*** SUPPLIED MATERIAL ***

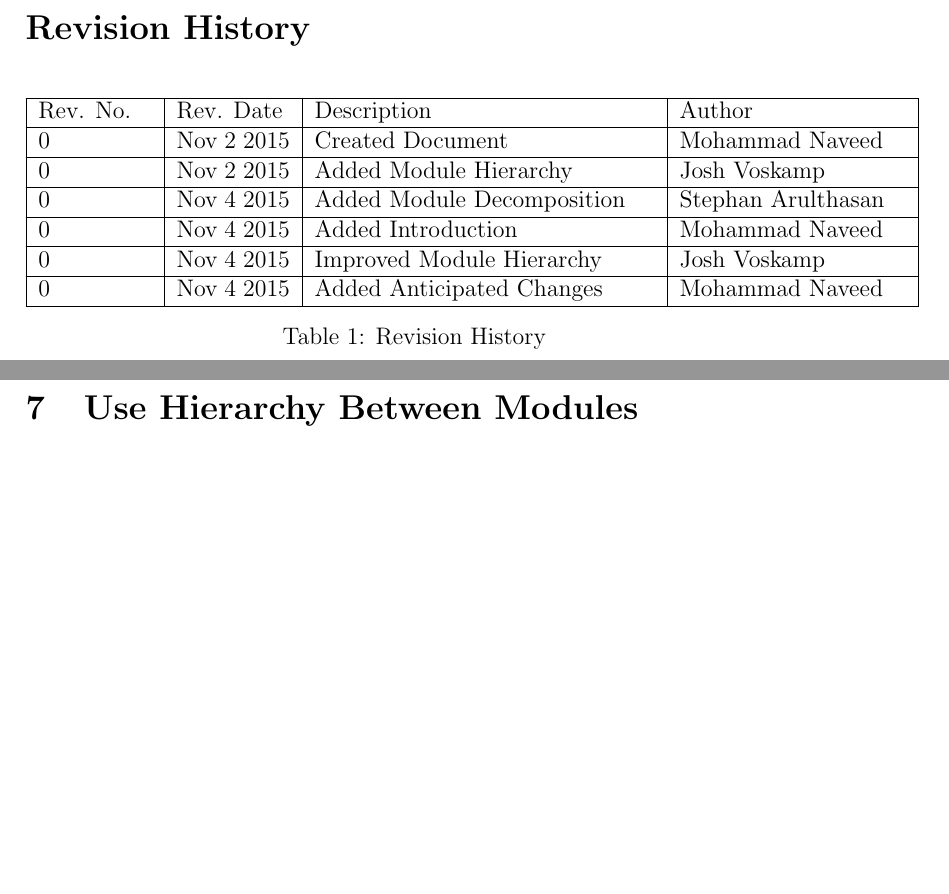
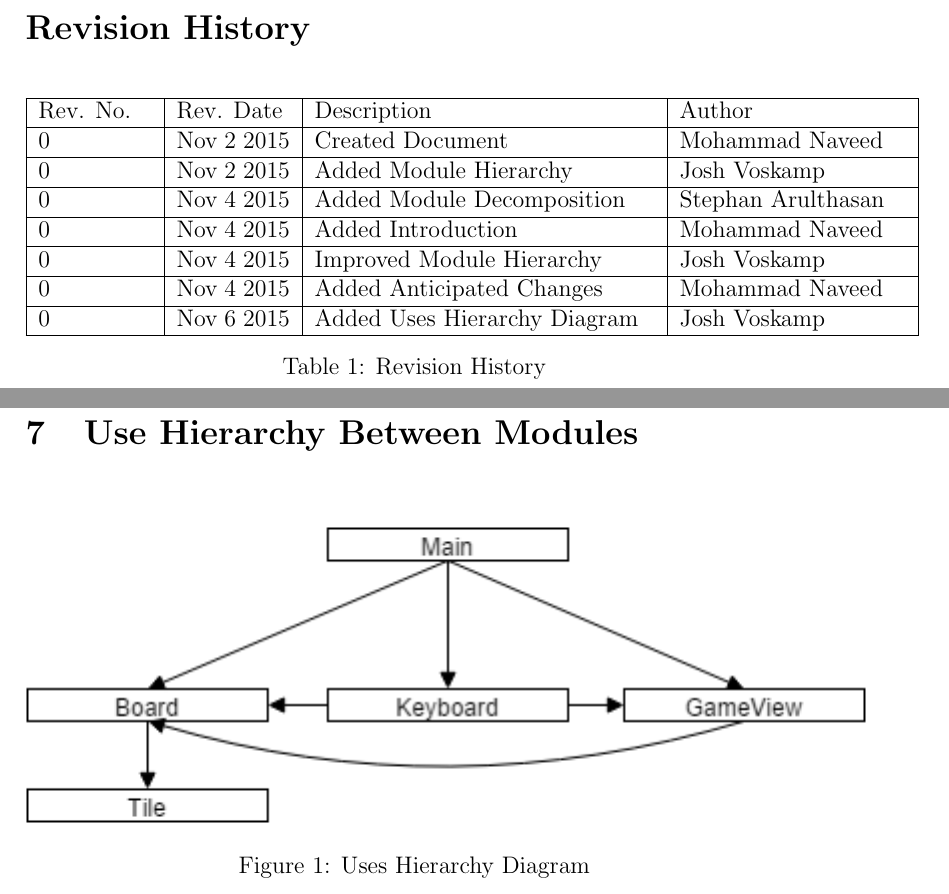
Before and after one commit to arulths/2048_redesign, a LaTeX document (Deliverables/Design_Document_Revision_0/Design_Document_Revision_0.tex): two parts of pages 5 and 10 of 10, joined at a grey line, cut so that both start at the same text, the shorter picture padded with empty space. Compiled offline with pdfLaTeX.

Commit message:
Create Uses Hierarchy Diagram

```diff
--- a/Deliverables/Design_Document_Revision_0/Design_Document_Revision_0.tex
+++ b/Deliverables/Design_Document_Revision_0/Design_Document_Revision_0.tex
@@ -16,6 +16,7 @@
 \usepackage{tabularx}
 \usepackage[hidelinks]{hyperref}
 \hypersetup{linktoc=all}
+\usepackage{graphicx}
 
 \begin{document}
 \sloppy
@@ -94,6 +95,7 @@ Stephan \textsc{Arulthasan} \textbf{1308004} \\[3cm]
 		0 & Nov 4 2015 & Added Introduction & Mohammad Naveed \\\hline
 		0 & Nov 4 2015 & Improved Module Hierarchy & Josh Voskamp \\\hline
 		0 & Nov 4 2015 & Added Anticipated Changes & Mohammad Naveed \\\hline
+		0 & Nov 6 2015 & Added Uses Hierarchy Diagram & Josh Voskamp \\\hline
 
 	\end{tabular}
 	\caption{Revision History}
@@ -218,6 +220,14 @@ requirements and between the modules and the anticipated changes.
 	\label{Trace Between Anticipated Changes and Modules}
 \end{table}
 \smallskip
+
 \section{Use Hierarchy Between Modules}
+\bigskip
+\begin{figure}[!htbp]
+	\includegraphics{uses}
+	\centering
+	\caption{Uses Hierarchy Diagram}
+	\label{Uses Hierarchy Diagram}
+\end{figure}
 
 \end{document}
```
Also changed, not shown: Deliverables/Design_Document_Revision_0/Design_Document_Revision_0.pdf, Deliverables/Design_Document_Revision_0/uses.png (added).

*** End of SUPPLIED MATERIAL ***

## YOUR GOAL
Print each record exactly as it stands, omitting the pictures.

## EXERCISE ANSWER
Before and after one commit to arulths/2048_redesign, a LaTeX document (Deliverables/Design_Document_Revision_0/Design_Document_Revision_0.tex): two parts of pages 5 and 10 of 10, joined at a grey line, cut so that both start at the same text, the shorter picture padded with empty space. Compiled offline with pdfLaTeX.

Commit message:
Create Uses Hierarchy Diagram

```diff
--- a/Deliverables/Design_Document_Revision_0/Design_Document_Revision_0.tex
+++ b/Deliverables/Design_Document_Revision_0/Design_Document_Revision_0.tex
@@ -16,6 +16,7 @@
 \usepackage{tabularx}
 \usepackage[hidelinks]{hyperref}
 \hypersetup{linktoc=all}
+\usepackage{graphicx}
 
 \begin{document}
 \sloppy
@@ -94,6 +95,7 @@ Stephan \textsc{Arulthasan} \textbf{1308004} \\[3cm]
 		0 & Nov 4 2015 & Added Introduction & Mohammad Naveed \\\hline
 		0 & Nov 4 2015 & Improved Module Hierarchy & Josh Voskamp \\\hline
 		0 & Nov 4 2015 & Added Anticipated Changes & Mohammad Naveed \\\hline
+		0 & Nov 6 2015 & Added Uses Hierarchy Diagram & Josh Voskamp \\\hline
 
 	\end{tabular}
 	\caption{Revision History}
@@ -218,6 +220,14 @@ requirements and between the modules and the anticipated changes.
 	\label{Trace Between Anticipated Changes and Modules}
 \end{table}
 \smallskip
+
 \section{Use Hierarchy Between Modules}
+\bigskip
+\begin{figure}[!htbp]
+	\includegraphics{uses}
+	\centering
+	\caption{Uses Hierarchy Diagram}
+	\label{Uses Hierarchy Diagram}
+\end{figure}
 
 \end{document}
```
Also changed, not shown: Deliverables/Design_Document_Revision_0/Design_Document_Revision_0.pdf, Deliverables/Design_Document_Revision_0/uses.png (added).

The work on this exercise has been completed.